Problem description: When the string "Quick" occurs in a line of the records, show that line.

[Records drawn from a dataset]
# # # # # # #

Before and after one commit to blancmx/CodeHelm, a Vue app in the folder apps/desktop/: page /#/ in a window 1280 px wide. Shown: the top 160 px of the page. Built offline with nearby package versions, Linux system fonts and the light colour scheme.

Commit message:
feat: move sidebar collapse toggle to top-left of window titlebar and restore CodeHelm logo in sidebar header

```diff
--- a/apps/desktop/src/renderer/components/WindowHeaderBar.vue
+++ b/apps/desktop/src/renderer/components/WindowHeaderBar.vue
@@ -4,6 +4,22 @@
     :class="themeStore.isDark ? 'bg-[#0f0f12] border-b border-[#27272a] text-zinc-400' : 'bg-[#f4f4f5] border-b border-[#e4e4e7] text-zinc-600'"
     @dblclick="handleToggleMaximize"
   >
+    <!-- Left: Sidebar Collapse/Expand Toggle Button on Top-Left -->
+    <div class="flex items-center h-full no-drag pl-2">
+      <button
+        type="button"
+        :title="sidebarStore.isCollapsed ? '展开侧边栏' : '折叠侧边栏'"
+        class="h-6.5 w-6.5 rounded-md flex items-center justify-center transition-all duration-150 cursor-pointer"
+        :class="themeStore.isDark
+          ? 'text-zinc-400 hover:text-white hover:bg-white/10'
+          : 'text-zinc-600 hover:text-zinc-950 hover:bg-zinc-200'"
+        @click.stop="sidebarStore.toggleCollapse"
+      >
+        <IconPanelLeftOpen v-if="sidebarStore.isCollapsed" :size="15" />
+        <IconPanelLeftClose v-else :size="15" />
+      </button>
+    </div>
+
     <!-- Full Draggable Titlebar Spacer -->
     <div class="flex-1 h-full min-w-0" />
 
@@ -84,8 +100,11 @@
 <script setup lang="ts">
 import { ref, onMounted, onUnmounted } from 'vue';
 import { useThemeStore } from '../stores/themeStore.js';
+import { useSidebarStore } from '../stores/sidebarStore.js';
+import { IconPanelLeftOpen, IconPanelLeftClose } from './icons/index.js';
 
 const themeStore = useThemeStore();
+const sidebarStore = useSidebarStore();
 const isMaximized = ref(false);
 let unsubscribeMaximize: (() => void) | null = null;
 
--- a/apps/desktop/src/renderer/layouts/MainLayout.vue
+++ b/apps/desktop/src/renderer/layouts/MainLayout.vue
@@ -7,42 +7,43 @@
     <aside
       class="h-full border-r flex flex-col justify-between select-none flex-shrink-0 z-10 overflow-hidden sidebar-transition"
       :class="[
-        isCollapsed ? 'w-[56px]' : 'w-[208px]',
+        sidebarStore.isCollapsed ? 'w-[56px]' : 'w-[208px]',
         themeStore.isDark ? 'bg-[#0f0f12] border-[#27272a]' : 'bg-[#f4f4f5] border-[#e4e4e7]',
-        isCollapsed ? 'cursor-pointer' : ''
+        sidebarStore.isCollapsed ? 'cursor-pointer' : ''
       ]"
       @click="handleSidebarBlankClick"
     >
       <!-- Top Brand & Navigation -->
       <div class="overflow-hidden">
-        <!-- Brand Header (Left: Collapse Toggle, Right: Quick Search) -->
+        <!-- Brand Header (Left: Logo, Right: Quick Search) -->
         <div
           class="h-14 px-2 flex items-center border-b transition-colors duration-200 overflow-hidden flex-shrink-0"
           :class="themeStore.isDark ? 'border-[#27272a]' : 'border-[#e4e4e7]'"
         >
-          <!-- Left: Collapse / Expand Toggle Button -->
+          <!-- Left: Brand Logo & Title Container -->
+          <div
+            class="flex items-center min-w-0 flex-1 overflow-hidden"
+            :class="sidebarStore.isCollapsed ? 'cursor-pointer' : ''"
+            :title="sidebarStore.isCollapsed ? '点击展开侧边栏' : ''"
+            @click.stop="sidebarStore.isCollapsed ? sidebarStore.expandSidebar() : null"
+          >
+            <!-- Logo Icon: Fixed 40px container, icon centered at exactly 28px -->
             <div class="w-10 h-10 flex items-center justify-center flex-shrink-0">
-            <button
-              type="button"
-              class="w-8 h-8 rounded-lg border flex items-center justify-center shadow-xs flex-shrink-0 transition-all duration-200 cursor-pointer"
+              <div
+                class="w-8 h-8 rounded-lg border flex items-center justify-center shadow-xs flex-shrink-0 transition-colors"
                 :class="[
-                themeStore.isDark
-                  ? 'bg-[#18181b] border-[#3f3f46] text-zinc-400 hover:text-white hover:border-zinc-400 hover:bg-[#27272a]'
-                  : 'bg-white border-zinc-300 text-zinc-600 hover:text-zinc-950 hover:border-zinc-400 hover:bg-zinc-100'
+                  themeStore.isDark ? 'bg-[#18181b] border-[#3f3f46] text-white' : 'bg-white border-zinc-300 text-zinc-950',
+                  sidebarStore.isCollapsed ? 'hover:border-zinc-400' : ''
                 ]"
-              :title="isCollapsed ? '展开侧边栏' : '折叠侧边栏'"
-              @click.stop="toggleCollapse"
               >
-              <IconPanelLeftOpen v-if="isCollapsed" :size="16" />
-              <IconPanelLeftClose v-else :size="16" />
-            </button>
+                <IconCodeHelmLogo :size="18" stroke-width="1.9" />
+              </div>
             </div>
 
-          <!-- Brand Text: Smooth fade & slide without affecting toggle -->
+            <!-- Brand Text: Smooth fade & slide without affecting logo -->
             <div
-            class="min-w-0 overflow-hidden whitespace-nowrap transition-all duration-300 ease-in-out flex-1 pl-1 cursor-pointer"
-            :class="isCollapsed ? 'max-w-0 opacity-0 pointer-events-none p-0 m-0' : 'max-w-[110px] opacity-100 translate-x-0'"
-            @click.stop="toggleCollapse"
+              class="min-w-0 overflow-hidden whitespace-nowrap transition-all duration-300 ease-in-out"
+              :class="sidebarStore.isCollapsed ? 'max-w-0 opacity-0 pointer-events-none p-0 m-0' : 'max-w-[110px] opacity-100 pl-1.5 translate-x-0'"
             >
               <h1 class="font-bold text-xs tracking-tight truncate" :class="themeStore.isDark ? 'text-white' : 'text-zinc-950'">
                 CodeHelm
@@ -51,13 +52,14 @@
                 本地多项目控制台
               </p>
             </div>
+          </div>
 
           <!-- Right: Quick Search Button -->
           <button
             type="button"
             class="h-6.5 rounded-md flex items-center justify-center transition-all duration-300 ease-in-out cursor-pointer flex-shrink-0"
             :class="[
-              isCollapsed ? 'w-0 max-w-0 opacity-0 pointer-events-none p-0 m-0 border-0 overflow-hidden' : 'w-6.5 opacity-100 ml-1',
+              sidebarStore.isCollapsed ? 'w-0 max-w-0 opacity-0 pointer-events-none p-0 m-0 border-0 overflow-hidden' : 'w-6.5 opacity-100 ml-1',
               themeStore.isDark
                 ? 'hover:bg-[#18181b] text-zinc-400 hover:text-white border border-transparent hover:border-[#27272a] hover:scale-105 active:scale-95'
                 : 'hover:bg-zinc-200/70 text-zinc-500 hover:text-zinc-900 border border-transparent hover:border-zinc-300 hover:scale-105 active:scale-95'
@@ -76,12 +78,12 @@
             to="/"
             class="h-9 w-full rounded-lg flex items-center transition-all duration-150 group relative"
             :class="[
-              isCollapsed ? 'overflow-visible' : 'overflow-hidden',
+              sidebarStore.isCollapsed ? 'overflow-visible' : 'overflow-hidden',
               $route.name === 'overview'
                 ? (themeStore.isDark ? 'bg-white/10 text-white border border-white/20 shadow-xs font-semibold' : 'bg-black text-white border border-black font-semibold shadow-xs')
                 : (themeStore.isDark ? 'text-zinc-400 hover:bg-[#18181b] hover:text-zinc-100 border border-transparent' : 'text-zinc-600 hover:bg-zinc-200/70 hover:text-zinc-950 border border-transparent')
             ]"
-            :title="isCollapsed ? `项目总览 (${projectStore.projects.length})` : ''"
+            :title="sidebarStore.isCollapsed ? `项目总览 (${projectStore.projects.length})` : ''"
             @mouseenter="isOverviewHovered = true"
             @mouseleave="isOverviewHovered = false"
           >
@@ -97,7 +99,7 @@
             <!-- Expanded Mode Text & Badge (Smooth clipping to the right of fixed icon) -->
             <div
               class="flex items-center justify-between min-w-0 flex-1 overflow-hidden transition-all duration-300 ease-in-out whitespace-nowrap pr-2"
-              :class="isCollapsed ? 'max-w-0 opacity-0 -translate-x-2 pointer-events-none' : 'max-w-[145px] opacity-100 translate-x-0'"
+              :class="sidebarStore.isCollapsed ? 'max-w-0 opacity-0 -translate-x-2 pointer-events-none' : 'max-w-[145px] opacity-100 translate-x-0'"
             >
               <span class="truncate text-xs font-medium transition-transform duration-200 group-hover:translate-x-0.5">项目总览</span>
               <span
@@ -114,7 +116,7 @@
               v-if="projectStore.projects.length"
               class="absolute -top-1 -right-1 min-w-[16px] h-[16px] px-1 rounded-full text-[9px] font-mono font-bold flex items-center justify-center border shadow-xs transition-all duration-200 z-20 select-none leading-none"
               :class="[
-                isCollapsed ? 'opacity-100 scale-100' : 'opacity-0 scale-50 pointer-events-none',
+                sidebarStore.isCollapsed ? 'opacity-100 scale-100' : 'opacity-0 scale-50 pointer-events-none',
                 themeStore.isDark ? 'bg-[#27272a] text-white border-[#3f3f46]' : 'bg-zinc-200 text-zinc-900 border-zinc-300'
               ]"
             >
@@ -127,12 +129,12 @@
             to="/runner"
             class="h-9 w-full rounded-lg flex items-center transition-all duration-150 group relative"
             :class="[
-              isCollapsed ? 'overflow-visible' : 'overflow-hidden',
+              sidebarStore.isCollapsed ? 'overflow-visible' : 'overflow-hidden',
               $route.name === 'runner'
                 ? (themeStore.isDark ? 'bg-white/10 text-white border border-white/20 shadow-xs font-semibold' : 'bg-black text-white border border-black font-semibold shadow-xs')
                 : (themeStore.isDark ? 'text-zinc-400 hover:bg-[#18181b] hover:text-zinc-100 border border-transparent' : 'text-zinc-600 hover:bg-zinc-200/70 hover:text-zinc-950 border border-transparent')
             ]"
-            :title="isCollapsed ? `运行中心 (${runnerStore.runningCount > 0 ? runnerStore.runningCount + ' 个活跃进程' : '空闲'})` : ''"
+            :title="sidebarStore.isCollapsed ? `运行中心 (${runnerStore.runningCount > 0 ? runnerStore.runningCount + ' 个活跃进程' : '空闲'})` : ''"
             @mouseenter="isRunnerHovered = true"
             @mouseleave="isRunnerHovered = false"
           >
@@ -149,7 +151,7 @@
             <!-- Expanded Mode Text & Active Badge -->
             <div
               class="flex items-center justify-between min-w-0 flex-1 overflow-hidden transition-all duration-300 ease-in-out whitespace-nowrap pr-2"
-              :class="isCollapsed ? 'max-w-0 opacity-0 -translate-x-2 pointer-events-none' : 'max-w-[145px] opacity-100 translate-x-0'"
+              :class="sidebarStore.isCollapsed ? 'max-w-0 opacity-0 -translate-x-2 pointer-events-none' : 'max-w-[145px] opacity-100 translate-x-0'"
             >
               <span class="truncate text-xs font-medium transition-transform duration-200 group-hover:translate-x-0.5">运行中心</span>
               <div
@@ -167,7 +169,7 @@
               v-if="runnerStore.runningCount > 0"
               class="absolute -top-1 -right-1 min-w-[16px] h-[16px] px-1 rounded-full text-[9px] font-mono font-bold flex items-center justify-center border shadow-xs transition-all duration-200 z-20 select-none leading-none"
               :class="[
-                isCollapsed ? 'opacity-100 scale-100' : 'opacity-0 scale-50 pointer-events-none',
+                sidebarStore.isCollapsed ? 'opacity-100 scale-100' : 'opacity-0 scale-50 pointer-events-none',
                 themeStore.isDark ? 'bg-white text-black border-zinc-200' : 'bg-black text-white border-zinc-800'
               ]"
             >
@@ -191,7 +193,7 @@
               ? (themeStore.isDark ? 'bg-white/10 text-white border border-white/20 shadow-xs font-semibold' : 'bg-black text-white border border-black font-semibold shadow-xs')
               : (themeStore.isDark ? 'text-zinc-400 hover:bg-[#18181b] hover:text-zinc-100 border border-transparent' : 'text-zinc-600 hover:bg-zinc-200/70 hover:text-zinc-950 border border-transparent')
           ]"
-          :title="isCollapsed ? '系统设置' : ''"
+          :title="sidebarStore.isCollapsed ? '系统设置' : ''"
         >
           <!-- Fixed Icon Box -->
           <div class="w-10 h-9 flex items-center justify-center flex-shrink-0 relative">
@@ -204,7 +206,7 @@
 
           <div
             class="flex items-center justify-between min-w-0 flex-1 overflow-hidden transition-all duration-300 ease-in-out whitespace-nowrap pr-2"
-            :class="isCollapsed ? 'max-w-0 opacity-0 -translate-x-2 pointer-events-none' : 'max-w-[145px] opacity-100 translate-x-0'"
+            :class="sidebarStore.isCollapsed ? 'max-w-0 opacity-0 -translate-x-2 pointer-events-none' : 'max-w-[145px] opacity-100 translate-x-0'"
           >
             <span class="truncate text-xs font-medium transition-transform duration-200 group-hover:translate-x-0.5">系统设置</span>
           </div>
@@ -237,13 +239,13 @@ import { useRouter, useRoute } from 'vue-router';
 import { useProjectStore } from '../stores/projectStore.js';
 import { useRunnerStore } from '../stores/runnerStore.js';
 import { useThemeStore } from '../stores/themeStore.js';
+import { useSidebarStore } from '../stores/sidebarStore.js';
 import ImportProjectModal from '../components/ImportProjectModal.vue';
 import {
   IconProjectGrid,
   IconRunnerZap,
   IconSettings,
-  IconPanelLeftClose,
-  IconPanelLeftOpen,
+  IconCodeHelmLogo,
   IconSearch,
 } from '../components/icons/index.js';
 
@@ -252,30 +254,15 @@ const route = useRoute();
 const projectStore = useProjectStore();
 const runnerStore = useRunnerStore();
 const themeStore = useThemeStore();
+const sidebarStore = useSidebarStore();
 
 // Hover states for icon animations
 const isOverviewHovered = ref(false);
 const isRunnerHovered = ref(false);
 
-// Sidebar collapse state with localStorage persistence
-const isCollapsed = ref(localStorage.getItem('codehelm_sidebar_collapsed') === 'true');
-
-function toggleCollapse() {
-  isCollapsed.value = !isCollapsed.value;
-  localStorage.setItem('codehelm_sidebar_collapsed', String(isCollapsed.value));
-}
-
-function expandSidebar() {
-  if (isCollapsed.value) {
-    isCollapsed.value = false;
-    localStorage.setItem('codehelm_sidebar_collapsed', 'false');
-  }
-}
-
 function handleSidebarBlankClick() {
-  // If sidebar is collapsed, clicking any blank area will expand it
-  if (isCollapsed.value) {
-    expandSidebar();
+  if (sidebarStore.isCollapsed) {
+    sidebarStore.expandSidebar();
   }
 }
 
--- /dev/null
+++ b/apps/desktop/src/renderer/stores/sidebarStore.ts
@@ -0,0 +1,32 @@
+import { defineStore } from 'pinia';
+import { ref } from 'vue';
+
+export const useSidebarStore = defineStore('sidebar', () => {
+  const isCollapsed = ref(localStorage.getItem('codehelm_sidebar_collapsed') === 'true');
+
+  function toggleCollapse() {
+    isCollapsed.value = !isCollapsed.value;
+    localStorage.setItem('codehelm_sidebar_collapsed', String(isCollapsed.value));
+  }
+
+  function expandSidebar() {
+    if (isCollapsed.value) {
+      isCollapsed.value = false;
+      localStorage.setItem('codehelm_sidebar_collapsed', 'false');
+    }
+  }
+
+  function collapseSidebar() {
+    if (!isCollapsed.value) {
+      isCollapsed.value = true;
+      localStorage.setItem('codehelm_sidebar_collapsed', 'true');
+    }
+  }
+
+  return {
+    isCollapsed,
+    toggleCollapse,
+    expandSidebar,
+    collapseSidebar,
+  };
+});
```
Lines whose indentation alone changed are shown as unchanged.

# # # # # # #

Output for this exercise:
-        <!-- Brand Header (Left: Collapse Toggle, Right: Quick Search) -->
+        <!-- Brand Header (Left: Logo, Right: Quick Search) -->
           <!-- Right: Quick Search Button -->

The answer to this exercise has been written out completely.